- _THE TASK_: The reply has to be a number alone, equal to how many lines in the entries below hold the string "http".

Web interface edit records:

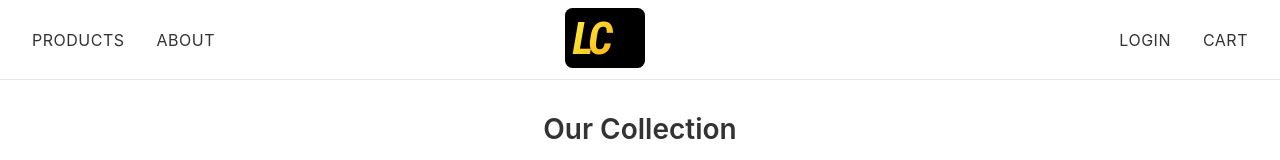
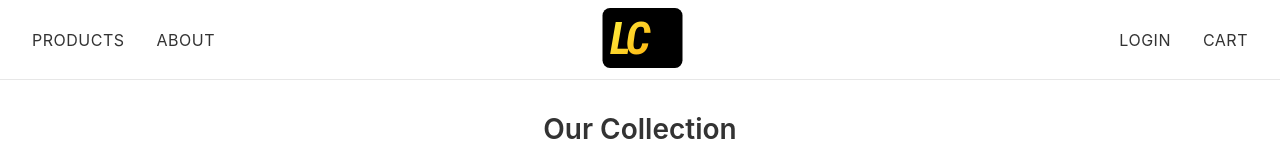
Before and after one commit to Triet1705/legacy-cues-ecommerce, a Vue app in the folder client/: page / in a window 1280 px wide. Shown: the top 160 px of the page. Built offline with nearby package versions, Linux system fonts and the light colour scheme; no server answers.

Commit message:
fix logo position

```diff
--- a/client/src/components/icons/Logo.vue
+++ b/client/src/components/icons/Logo.vue
@@ -2,7 +2,7 @@
   <svg
     width="150px"
     height="60px"
-    viewBox="0 0 300 120"
+    viewBox="0 0 150 120"
     version="1.1"
     xmlns="http://www.w3.org/2000/svg"
     xmlns:xlink="http://www.w3.org/1999/xlink"
```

- _ANSWER FOR THIS EXERCISE_: 2